for Archaeozoology

Archaeozoology of the Baltic Region and Adjacent Areas (ABRA) Working Group

 The idea of this working group grew out of the session “Past animal and human relationships around the Baltic” held at 2016 conference of the European Association of Archaeologists in Vilnius (Lithuania), initiated by Tuija Kirkinen (Helsinki, Finland). The general purpose of ABRA is to provide a platform for the exchange of academic information, personnel and research materials.

The Baltic Region is a clearly definable geographical unit possessing diverse aquatic and terrestrial habitats. In addition to environmental adaptations, the convoluted coastline with its archipelagos has facilitated both human settlement and communication during the shared history of this area since Prehistory. Archaeozoological studies in the region, however, have still been divided by borders, each country having its own language and likewise diverse research tradition. The general purpose of ABRA will be to provide a platform for the exchange of academic information, personnel and research materials within the broader region. On 7 September 2018 the ABRA working group had its own session at the 13th International Conference of ICAZ (Ankara, Turkey) titled: "Animal introduction, adaptation and exploitation around the Baltic and beyond". The session was organized by Eve Rannamäe (University of York) and László Bartosiewicz (Stockholm University) and contained 12 presentations from 7 countries.

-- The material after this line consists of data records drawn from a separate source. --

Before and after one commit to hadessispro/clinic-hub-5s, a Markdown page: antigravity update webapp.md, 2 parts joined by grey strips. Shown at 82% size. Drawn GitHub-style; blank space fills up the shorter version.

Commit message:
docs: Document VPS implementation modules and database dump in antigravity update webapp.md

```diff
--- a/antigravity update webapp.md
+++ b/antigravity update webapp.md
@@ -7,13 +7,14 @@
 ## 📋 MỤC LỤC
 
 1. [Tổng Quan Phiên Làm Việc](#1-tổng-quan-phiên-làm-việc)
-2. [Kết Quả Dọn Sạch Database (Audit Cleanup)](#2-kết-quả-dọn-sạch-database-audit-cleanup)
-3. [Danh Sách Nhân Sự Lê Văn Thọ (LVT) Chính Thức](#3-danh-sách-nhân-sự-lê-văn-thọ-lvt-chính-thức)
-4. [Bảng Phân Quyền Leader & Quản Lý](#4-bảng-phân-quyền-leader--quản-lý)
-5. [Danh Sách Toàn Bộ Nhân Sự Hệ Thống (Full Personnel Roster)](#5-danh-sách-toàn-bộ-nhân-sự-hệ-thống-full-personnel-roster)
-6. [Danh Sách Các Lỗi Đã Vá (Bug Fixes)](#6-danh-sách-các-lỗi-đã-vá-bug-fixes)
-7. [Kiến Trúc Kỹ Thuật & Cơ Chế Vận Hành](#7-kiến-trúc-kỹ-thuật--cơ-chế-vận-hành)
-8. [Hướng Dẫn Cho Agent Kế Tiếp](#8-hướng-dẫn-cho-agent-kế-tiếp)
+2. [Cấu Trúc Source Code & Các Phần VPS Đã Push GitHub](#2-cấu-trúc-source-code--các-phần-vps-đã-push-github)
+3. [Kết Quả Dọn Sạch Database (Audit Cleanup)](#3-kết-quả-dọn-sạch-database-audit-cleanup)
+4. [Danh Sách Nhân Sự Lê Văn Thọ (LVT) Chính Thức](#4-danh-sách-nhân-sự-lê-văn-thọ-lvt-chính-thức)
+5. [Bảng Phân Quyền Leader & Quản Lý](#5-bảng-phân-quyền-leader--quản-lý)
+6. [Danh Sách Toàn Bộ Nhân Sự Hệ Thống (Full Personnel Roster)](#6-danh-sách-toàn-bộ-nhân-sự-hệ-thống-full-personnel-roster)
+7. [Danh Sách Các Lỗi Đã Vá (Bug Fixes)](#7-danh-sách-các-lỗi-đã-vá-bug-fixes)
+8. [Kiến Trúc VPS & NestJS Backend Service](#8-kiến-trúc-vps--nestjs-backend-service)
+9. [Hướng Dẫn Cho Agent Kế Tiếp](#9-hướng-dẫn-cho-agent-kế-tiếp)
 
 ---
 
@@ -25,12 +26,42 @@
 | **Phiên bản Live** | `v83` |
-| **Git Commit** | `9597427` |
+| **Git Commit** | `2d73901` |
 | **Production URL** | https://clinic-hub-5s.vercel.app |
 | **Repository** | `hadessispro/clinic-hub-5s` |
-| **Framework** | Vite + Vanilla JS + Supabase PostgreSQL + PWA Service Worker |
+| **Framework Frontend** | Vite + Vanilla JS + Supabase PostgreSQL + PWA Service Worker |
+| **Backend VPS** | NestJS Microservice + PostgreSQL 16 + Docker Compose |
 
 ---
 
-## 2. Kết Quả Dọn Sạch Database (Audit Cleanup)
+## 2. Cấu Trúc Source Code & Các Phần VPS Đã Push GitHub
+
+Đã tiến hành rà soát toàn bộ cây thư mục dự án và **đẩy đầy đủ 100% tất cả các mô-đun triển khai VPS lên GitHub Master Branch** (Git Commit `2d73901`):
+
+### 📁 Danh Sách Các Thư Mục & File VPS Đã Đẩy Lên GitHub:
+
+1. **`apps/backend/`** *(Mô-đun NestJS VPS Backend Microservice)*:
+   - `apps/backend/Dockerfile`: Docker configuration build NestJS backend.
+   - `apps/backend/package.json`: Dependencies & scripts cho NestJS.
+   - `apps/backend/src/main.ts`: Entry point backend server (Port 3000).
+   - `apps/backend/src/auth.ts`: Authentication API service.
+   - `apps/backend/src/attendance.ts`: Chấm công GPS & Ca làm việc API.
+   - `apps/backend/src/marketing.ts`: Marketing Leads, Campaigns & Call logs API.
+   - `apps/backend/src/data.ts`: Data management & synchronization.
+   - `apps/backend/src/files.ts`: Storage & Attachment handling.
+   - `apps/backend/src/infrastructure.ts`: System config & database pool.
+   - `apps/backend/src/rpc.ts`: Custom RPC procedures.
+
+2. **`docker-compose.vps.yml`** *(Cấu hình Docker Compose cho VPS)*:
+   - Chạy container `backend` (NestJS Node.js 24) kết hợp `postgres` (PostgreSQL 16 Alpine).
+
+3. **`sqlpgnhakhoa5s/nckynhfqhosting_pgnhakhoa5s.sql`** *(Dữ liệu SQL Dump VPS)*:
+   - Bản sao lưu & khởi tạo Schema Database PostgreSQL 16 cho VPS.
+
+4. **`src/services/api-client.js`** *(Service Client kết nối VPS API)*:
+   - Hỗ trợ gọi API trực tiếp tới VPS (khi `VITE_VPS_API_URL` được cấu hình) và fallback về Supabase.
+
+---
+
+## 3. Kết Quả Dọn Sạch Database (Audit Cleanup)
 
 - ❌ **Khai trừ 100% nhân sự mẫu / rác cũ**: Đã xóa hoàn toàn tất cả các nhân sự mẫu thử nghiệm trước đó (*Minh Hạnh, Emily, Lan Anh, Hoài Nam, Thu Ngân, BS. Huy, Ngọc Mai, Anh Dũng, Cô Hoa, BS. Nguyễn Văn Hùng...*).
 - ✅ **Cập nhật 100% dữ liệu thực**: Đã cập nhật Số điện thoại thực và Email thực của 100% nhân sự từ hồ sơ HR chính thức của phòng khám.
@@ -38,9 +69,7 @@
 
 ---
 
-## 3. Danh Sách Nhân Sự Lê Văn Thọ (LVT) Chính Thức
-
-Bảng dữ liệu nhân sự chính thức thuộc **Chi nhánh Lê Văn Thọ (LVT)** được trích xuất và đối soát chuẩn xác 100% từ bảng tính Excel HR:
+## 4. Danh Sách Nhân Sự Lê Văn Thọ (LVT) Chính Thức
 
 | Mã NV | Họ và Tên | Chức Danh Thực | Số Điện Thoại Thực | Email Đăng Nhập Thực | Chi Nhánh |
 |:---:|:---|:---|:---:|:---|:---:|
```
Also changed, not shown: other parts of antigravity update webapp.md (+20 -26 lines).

On 2 September 2022 the ABRA working group will have a dedicated session at the 28th European Association of Archaeologists Annual Meeting (Budapest, Hungary) titled: "Foreign vs Local in Medieval and Modern Age Foodways in the Baltic Sea Region". The session is organised by Eve Rannamäe (University of Tartu), László Bartosiewicz (Stockholm University) and Lembi Lõugas (Tallinn University).

Image credit: Skull of European elk (Alces alces) at the Osteological Research Laboratory, Stockholm. (Photo: László Bartosiewicz)

Thumbnail credit from ICAZ Working Groups page: The Baltic Sea drainage basin. Lighter shading indicates decreasing salinity (except for lakes in dark blue; Source:

This information has been contributed by Eve Rannamäe, University of Tartu, on July 11, 2022.